Reefing rules

Henry Buckminster, of Seattle, Washington, asks: "My 35-foot 7⁄8 rig sloop has a 135 percent roller-furling jib, and once the wind starts blowing over about 12–14 knots I want to take a reef. But I’m not sure whether I should reef the mainsail or the headsail first. Are there any reefing rules when going to windward, and does the protocol stay the same when I am running off
Author:
Updated:
Original:

Henry Buckminster, of Seattle, Washington, asks:

"My 35-foot 7⁄8 rig sloop has a 135 percent roller-furling jib, and once the wind starts blowing over about 12–14 knots I want to take a reef. But I’m not sure whether I should reef the mainsail or the headsail first. Are there any reefing rules when going to windward, and does the protocol stay the same when I am running off on a close reach or a run?"

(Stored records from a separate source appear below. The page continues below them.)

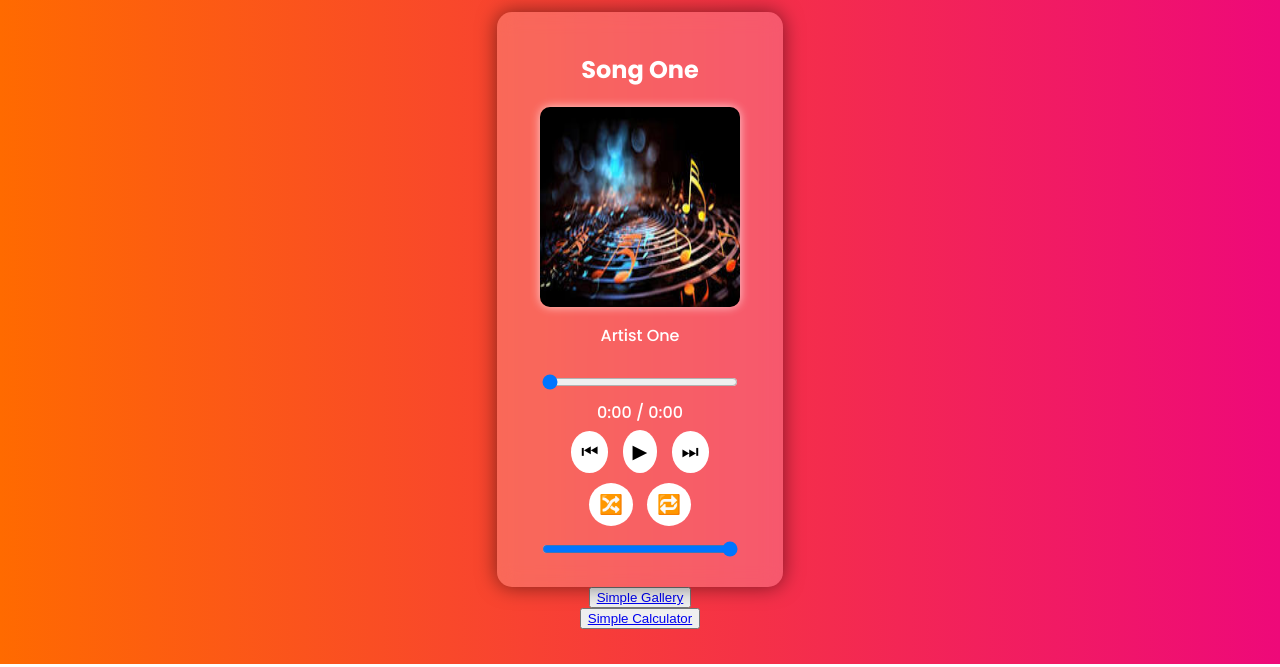
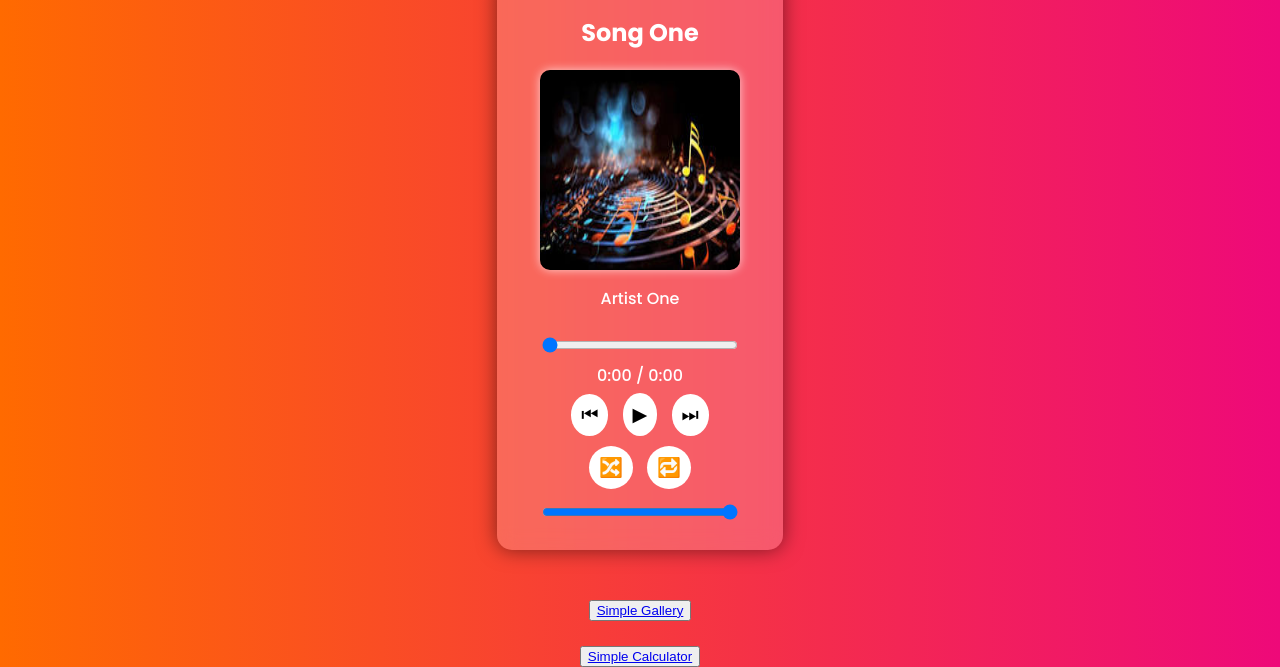
Before and after one commit to Krishnapriyait/CodAlpha_Frontend, a plain HTML site: page index.html in a window 1280 px wide. Shown: the part 136-803 px from the top of the page. Drawn offline with Linux system fonts and the light colour scheme.

Commit message:
Update index.html

```diff
--- a/index.html
+++ b/index.html
@@ -35,7 +35,8 @@
             </div>
         </div>
     </div>
-     <button > <a href="task3h.html">Simple Gallery</a></button>
+    <br><br>
+     <button > <a href="task3h.html">Simple Gallery</a></button><br>
      <button > <a href="task1h.html">Simple Calculator</a></button>
     <script src="task2js.js"></script>
 </body>
```
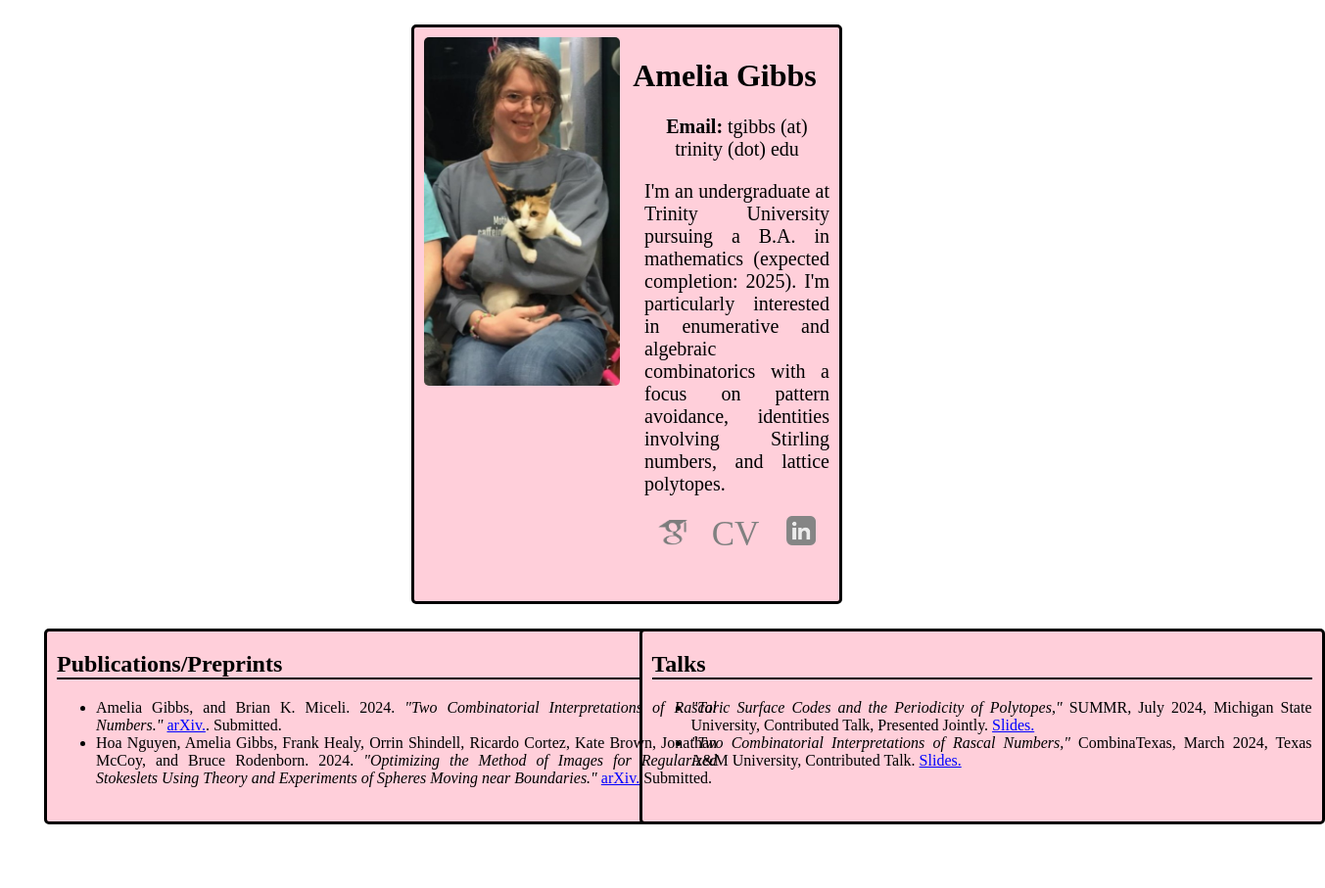
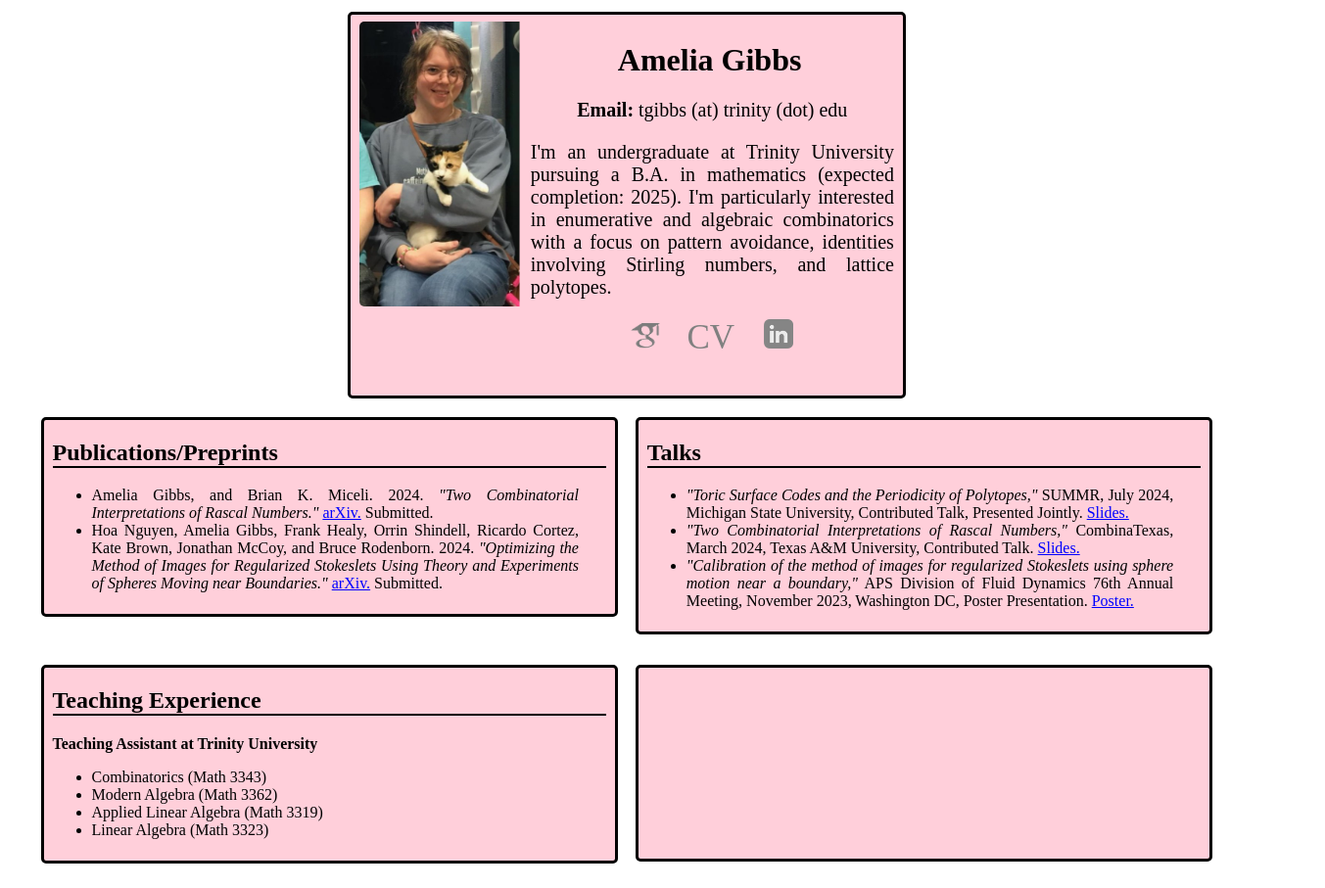
Before and after one commit to am3l14/am3l14.github.io, a plain HTML site: page index.html in a window 1280 px wide. Shown: the whole page at 98% size, 1353 px wide, since content can reach past the window. Before the commit the page ends 850 px from the top, so only its background shows below. Drawn offline with Linux system fonts and the light colour scheme.

Commit message:
fixed some issues when window is resized

```diff
--- a/index.html
+++ b/index.html
@@ -2,41 +2,42 @@
 <html lang="en">
 <head>
     <style>
-        * {
-           box-sizing: border-box;
-        }
-
         a {
             color: blue;
         }
 
-        div#cols {
+        div.cols {
             column-count: 2;
-            column-gap: 25px;
+            column-gap: 1.5%;
+            column-width: 90%;
+            /* column-fill: auto; */
+            overflow: visible;
 
-            margin-left: 25px;
-            margin-right: 25px;
-            margin-top: 25px;
+            margin-left: 1.75%;
+            margin-right: 1.75%;
+            margin-top: 1.5%;
+            margin-bottom: 1%;
+
+            padding-bottom: 1%;
         }
 
         div.col-block {
             border: 3px solid black;
             border-radius: 5px;
 
-            height: 200px;
-            width: 700px;
+            aspect-ratio: 3/1;
 
             text-align: justify;
 
             background-color: #ffcfda;
 
-            padding-left: 10px;
-            padding-right: 10px;
+            padding-left: 1.5%;
+            padding-right: 1.5%;
+            padding-bottom: 1%;
         }
 
         div.bullet-list {
-            margin-left: 0px;
-            margin-right: 0px;
+            margin-right: 5%;
         }
 
         h2.section-head {
@@ -49,25 +50,25 @@
 
             background-color: #ffcfda;
 
-            margin-top: 25px;
-            margin-left: 400px;
-            margin-right: 400px;
+            margin-top: 1%;
+            margin-left: 27%;
+            margin-right: 27%;
 
-            padding-left: 10px;
-            padding-right: 10px;
-            padding-top: 10px;
-            padding-bottom: 10px;
+            padding-left: 0.75%;
+            padding-right: 0.75%;
+            padding-top: 0.5%;
+            padding-bottom: 1.5%;
         }
 
         p.profile-text {
-            margin-left: 225px;
-            font-size: 20px;
+            margin-left: 32%;
+            font-size: 125%;
         }
 
         a.profile-link {
-            padding-left: 10px;
-            padding-right: 10px;
-            padding-bottom: 50px;
+            padding-top: 3%;
+            padding-left: 3%;
+            padding-right: 3%;
             text-decoration: none;
         }
     </style>
@@ -77,7 +78,8 @@
 <body style="margin-left: 20px; margin-right: 20px;">
     <!-- Central Profile (Business cardish) -->
     <div id="profile">
-        <img src="img/profile.jpg" alt="Me and S'more :)" height="356px" width="200px" style="float: left; border-radius: 5px;">
+        <!-- Aspect Ratio of 9:16 -->
+        <img src="img/profile.jpg" alt="Me and S'more :)" height="53.33%" width="30%" style="float: left; border-radius: 5px; padding-right: 1%;">
         <h1 style="text-align: center;">
             Amelia Gibbs
         </h1>
@@ -92,24 +94,25 @@
             <a href="https://scholar.google.com/citations?user=PyZe58wAAAAJ&hl=en&oi=ao" target="_blank" class="profile-link">
                 <img src="img/google_scholar_icon.png" alt="Link to Google Scholar" height="26px" width="30px">
             </a>
-            <a href="cv_online.pdf" target="_blank" class="profile-link" style="font-size: 35px; color: grey;"> CV </a>
+            <a href="cv_online.pdf" target="_blank" class="profile-link" style="font-size: 35px; color: grey; padding-top: 0%;"> CV </a>
             <a href="https://www.linkedin.com/in/amelia-gibbs-b8544b315/" target="_blank" class="profile-link">
                 <img src="img/linkedin_icon.png" alt="Link to LinkedIn" height="30px" width="30px">
             </a>
         </p>
-        <br>
+        <!-- <br> -->
     </div>
 
     <div style="clear: left;"></div>
 
-    <div id="cols">
+    <!-- First Level of Columns -->
+    <div class="cols">
         <!-- Publication block -->
         <div class="col-block">
             <h2 class="section-head"> Publications/Preprints </h2>
             <div class="bullet-list">
                 <ul>
                     <li>
-                        Amelia Gibbs, and Brian K. Miceli. 2024. <em>"Two Combinatorial Interpretations of Rascal Numbers."</em> <a href="http://arxiv.org/abs/2405.11045" target="_blank">arXiv.</a>. Submitted.
+                        Amelia Gibbs, and Brian K. Miceli. 2024. <em>"Two Combinatorial Interpretations of Rascal Numbers."</em> <a href="http://arxiv.org/abs/2405.11045" target="_blank">arXiv.</a> Submitted.
                     </li>
 
                     <li>
@@ -117,6 +120,7 @@
                     </li>
                 </ul>
             </div>
+            <!-- <br> -->
         </div>
 
         <!-- Talk block -->
@@ -133,19 +137,44 @@
                         <em>"Two Combinatorial Interpretations of Rascal Numbers,"</em> CombinaTexas, March 2024, Texas A&M University, Contributed Talk.
                         <a href="slides/combinatx_2024.pdf" target="_blank">Slides.</a>
                     </li>
+                    <li>
+                        <em>"Calibration of the method of images for regularized Stokeslets using sphere motion near a boundary,"</em> APS Division of Fluid Dynamics 76th Annual Meeting, November 2023, Washington DC, Poster Presentation.
+                        <a href="slides/aps_dfd_2023.pdf" target="_blank">Poster.</a>
+                    </li>
+                </ul>
+            </div>
+        </div>
+    </div>
+
+    <!-- Second Level of Columns -->
+    <div class="cols">
+        <!-- Teaching Experience Block -->
+        <div class="col-block">
+            <h2 class="section-head"> Teaching Experience </h2>
+            <div class="bullet-list">
+                <b> Teaching Assistant at Trinity University </b> <br>
+                <ul>
+                    <li>
+                        Combinatorics (Math 3343)
+                    </li>
+                    <li>
+                        Modern Algebra (Math 3362)
+                    </li>
+                    <li>
+                        Applied Linear Algebra (Math 3319)
+                    </li>
+                    <li>
+                        Linear Algebra (Math 3323)
+                    </li>
                 </ul>
             </div>
         </div>
 
-        <!-- <div class="col-block">
-            test content here <br><br> more
+        <!-- S'more Block -->
+        <div class="col-block">
+
         </div>
-
-        <div class="col-block">
-            more and more test content here <br><br> even more
-        </div> -->
     </div>
-
 
 
 </body>
```
Also changed, not shown: 1 other file.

Win Fowler replies:

The answer really depends on the type of boat and the condition of your sails, but you should always have a sail combination that will keep the boat upright, the sails reasonably flat and the helm well balanced. That said, with most fractionally-rigged boats it’s best to reef the main first. Doing so will reduce the mainsail area by about 25 percent, will flatten the sail, and will move the sailplan’s center of effort forward; the combination should reduce weather helm and help you steer more easily through the building chop.

However, if you have a low-stretch headsail that is relatively flat and you aren’t experiencing weather helm, it might be quicker, and easier, to roll in a few turns of the headsail. Most headsails get fuller when they are rolled up—not a good feature when going upwind in a breeze—but my experience is that you can roll up to about 1⁄3 of the headsail before it becomes so full that it’s no longer effective for windward work.

Remember to move the jib lead forward when you reef the headsail, to keep the top of the sail from twisting off too much. Finally, when sailing off the wind you still want to keep the boat upright and the helm balanced. On a beam reach, the best move might be to reef the headsail first because an overlapping jib tends to become much fuller once the sheet is eased; mainsails don’t have that problem. But if you are on a broad reach, or even running, reducing mainsail area first will help keep the bow down, and that will reduce the tendency to broach. The best way to learn what works best on your boat is to try various combinations and see the results for yourself.

Related

09-Map-Route-VG2020

Vendee Globe Village Closing, Race Still On

Following the latest national lockdown measures announced by French President Emmanuel Macron as part of the fight against Covid-19, the 2020-21 Vendée Globe Race Village will be closed to the public beginning Friday, October 30th. The Vendée Globe will still take place as ...read more

Register-2048

Register of Circumnavigators Launched

Just in time for a fresh class of Vendée Globe sailors to attempt their circumnavigations, The International Association of Cape Horners (IACH) has taken on the responsibility of maintaining an official register of sailors who have completed solo circumnavigations by the Three ...read more

FPO skys0tlm8jlrpynehcpe_NEW

A Half-century of Cruising with SAIL

I cannot say I have been reading SAIL magazine since the very beginning, but I come pretty darned close. Sometime around 1974, when I was in high school, I began buying it every month at our local newsstand and saving every issue until I had great stacks of them, as carefully ...read more

B&G-Halo20+-side-facing

Gear: B&G HALO radar

B&G’s HALO series of radars now includes the HALO20+ and the HALO20, a pair of compact radomes expressly designed for use aboard smaller sailboats. The units measure 20in in diameter and weigh a mere 11lb. The HALO20+, in particular, delivers a full 360-degree sweep every ...read more

PICTON CASTLE under sail with stunsls WV7 compressed

Picton Castle Seeks Crew

The Picton Castle is set to begin its eighth circumnavigation this spring under the command of Captain Daniel Moreland. A professional crew of 12 will guide up to 40 trainees at a time as they learn about all aspects of sailing the bark, from steering to lookout, ...read more

DSC_0013

Ask Sail: Keel Attachments

Q: I have an early ‘70s Catalina 27. The keel bolts look pretty good. My question is, why not glass over the keel to bond to the hull rather than changing the bolts if, or when the bolts are too far gone? I haven’t seen anything on this, so could you discuss? Full-keels are ...read more

04-GOPR0511

Book Review: Sailing Into Oblivion

Sailing Into Oblivion by Jerome Rand $15.99, available through Amazon As refreshing and inspiring as Jerome Rand’s 2017-18 solo-circumnavigation may have been, his account of the voyage in the book Sailing Into Oblivion: The Solo Non-Stop Voyage of the Mighty Sparrow may be even ...read more

01-1970-Dec

50 Years of SAIL

Back in early 1970, Bernie Goldhirsh and the recently founded “Institute for the Advancement of Sailing,” publisher of an annual sailboat and gear guide, launched something called SAIL. A half-century later, a look back at the magazine’s first few years provides a glimpse into a ...read more